Language Selection

English French German Italian Portuguese Spanish

ISPs join to 'fingerprint' Internet attacks

Filed under

Leading global telecommunications companies, Internet service providers and network operators will begin sharing information on Internet attacks as members of a new group called the Fingerprint Sharing Alliance, according to a published statement from the new group.

The companies, including EarthLink Inc., Asia Netcom, British Telecommunications PLC and MCI Inc., will share detailed profile information on attacks launched against their networks. Information to be shared will include the sources of attacks. The alliance will make it easier for service providers and network operators to crack down on global Internet attacks more quickly, according to Tom Schuster, president of Lexington, Mass.-based Arbor Networks Inc., which launched the new alliance.

The Fingerprint Sharing Alliance uses technology from Arbor called Peakflow to spot network attacks and automatically generate a profile, or "fingerprint," of the attack in a standard data file format called PCAP. That fingerprint information is passed along to other service providers closer to the source of the attack, which can then block the source of the traffic, Schuster said.

Arbor wrapped features that support the Fingerprint Sharing Alliance into the last release of Peakflow, which came out earlier this year. Alliance members have been using Peakflow to share attack fingerprints since then, Schuster said.

The alliance replaces an ad hoc system of e-mail messages and phone calls that operators of large networks have used to coordinate their response to attacks and threats, Arbor said. Because communication has been cumbersome, ISPs and network owners have had no incentive to share attack information.

The alliance will make it easier for them to cooperate and will lower the threshold that attacks must surpass to get the attention of ISPs. Even attacks on small ISP customers will prompt a response from large infrastructure providers. Peakflow also scrubs the data in fingerprints so alliance members can't use them to sniff sensitive information on competitors, according to Schuster.

"People are realizing that the world is a connected place. We have to empower service providers at the point of origin to have zero tolerance," he said.

Cracking down on those behind even small attacks may also improve the overall health of the Internet and quell raging problems such as "botnets" of zombie computers that are used in large-scale attacks, according to Schuster.

Membership in the alliance is not limited to Arbor customers or Peakflow users. Network owners that are not Arbor customers can generate their own fingerprints and accept PCAP-format fingerprints generated by Alliance members. However, Arbor's technology "speeds up the process considerably" by automatically creating and distributing the fingerprints.

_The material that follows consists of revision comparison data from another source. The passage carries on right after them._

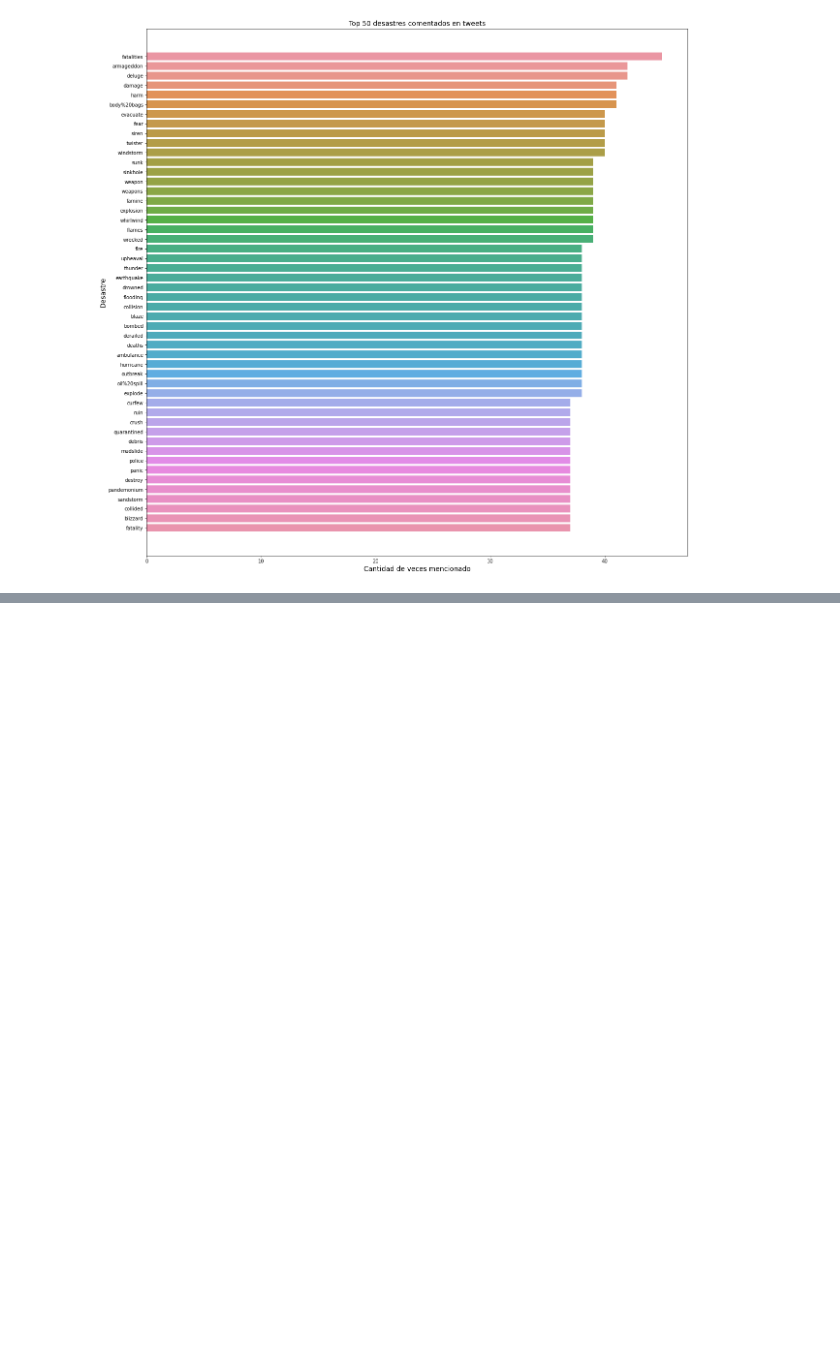
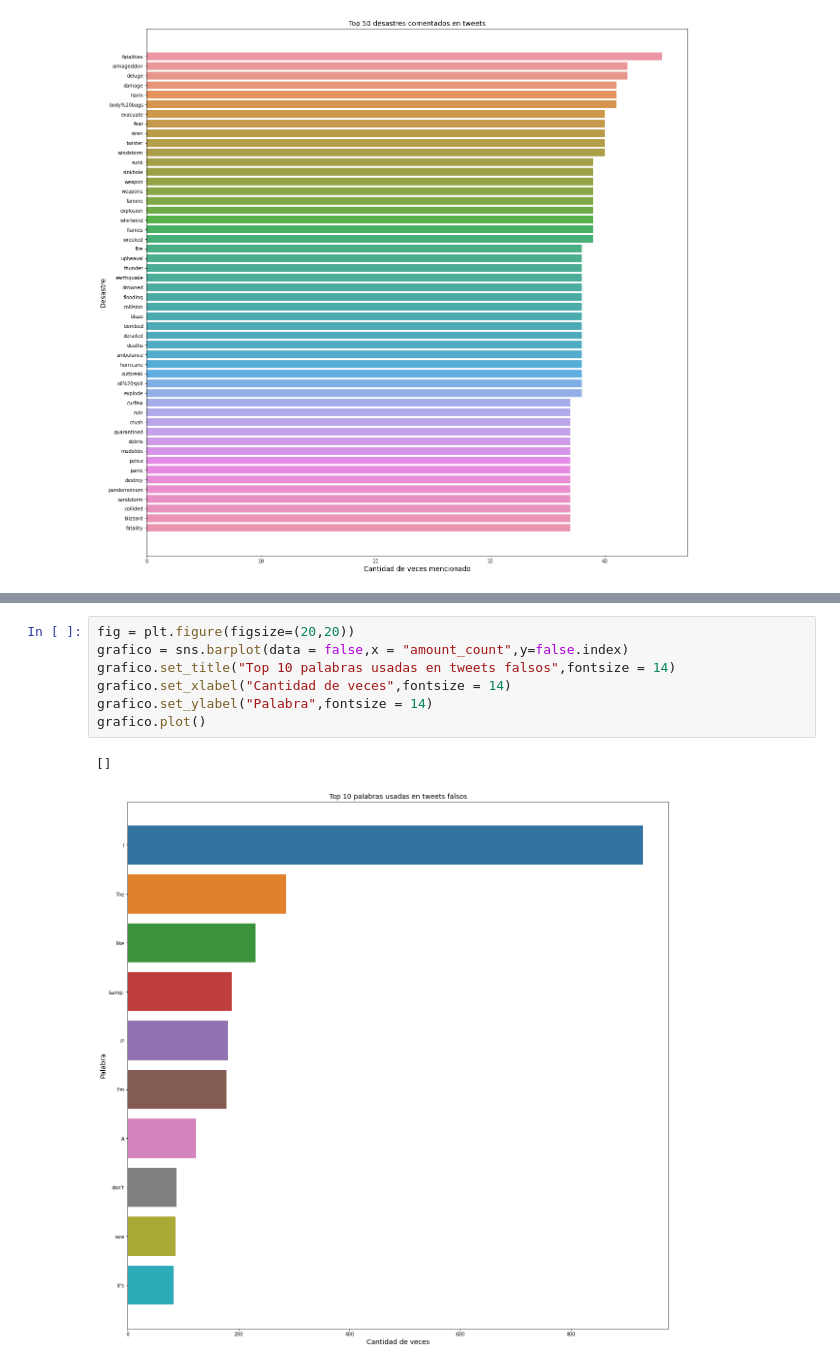
Before and after one commit to milemarchese/OrganizacionDeDatos, a Jupyter notebook: Análisis Exploratorio.ipynb, the cells around one changed output, grey strips where cells are left out. Cells and saved outputs as stored; diff of their text form; blank space fills up the shorter version.

```diff
--- a/Análisis Exploratorio.ipynb
+++ b/Análisis Exploratorio.ipynb
@@ -100,0 +134,10 @@ grafico.plot()
+# %%
+fig = plt.figure(figsize=(20,20))
+grafico = sns.barplot(data = false,x = "amount_count",y=false.index)
+grafico.set_title("Top 10 palabras usadas en tweets falsos",fontsize = 14)
+grafico.set_xlabel("Cantidad de veces",fontsize = 14)
+grafico.set_ylabel("Palabra",fontsize = 14)
+grafico.plot()
+# %% [output]
+[]
+[figure, added]
```
Also changed, not shown: parts of 12 cells of this notebook.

All current members of the alliance are Peakflow customers, and the company's roster of global ISPs gives the program bite, Schuster said.

The alliance is a first step in addressing the problem of Internet attacks. Arbor hopes that the participation of leading service providers will compel competitors, as well as smaller network owners, to take part as well.

By Paul Roberts, IDG News Service.

More in Tux Machines

Linux 3.9 To Linux 4.9 Kernel Benchmarks: Testing The 21 Last Kernels

With the in-development Linux 4.9 kernel showing signs of some performance improvements, I've gone ahead and tested the last 21 major kernel releases on the same system. From Linux 3.9 to Linux 4.9, each of the major kernel releases was tested from the same Intel Core i7 desktop with a variety of benchmarks. Read more

Keeping up the fight for free software

Here's John Sullivan's vision for a more just world: You pop into your favorite electronics retailer and encounter a panoply of new gadgets, each one more alluring and astounding than the last—and each one guaranteed to respect your freedom. Your freedom to inspect its software. Your freedom to modify that software. Your freedom to have that software collect only the data you wish. Read more

This Linux computer may be smaller than a coin, but it packs some big computing power

Whether you think they’re a novelty, sneaky powerful, or just seriously cute, microcomputers are here to stay. Find out what all the fuss is about with the versatile, ultra-adaptable VoCore 2 Linux mini computer, paired with an Ultimate Dock for just $42.99. If you’ve never experimented with a microcomputer like the VoCore 2, you may be surprised by how much you can do with this tiny open source computer and wireless router. The VoCore 2’s 580 MHz processor is ready to handle almost any coding plan, including Java, JavaScript, Python, and Ruby projects. Read more Also: Daily Deal: VoCore2 Mini Linux Computer And Ultimate Dock

Nantes: Open source cuts off recurring charges

Switching to open source means the end of the periodic recurring charges from proprietary software vendors, says Eric Ficheux, change management specialist at Nantes Métropole, France’s 6th largest city. “The total cost of ownership of LibreOffice is far lower than of its proprietary predecessor”, he says. Read more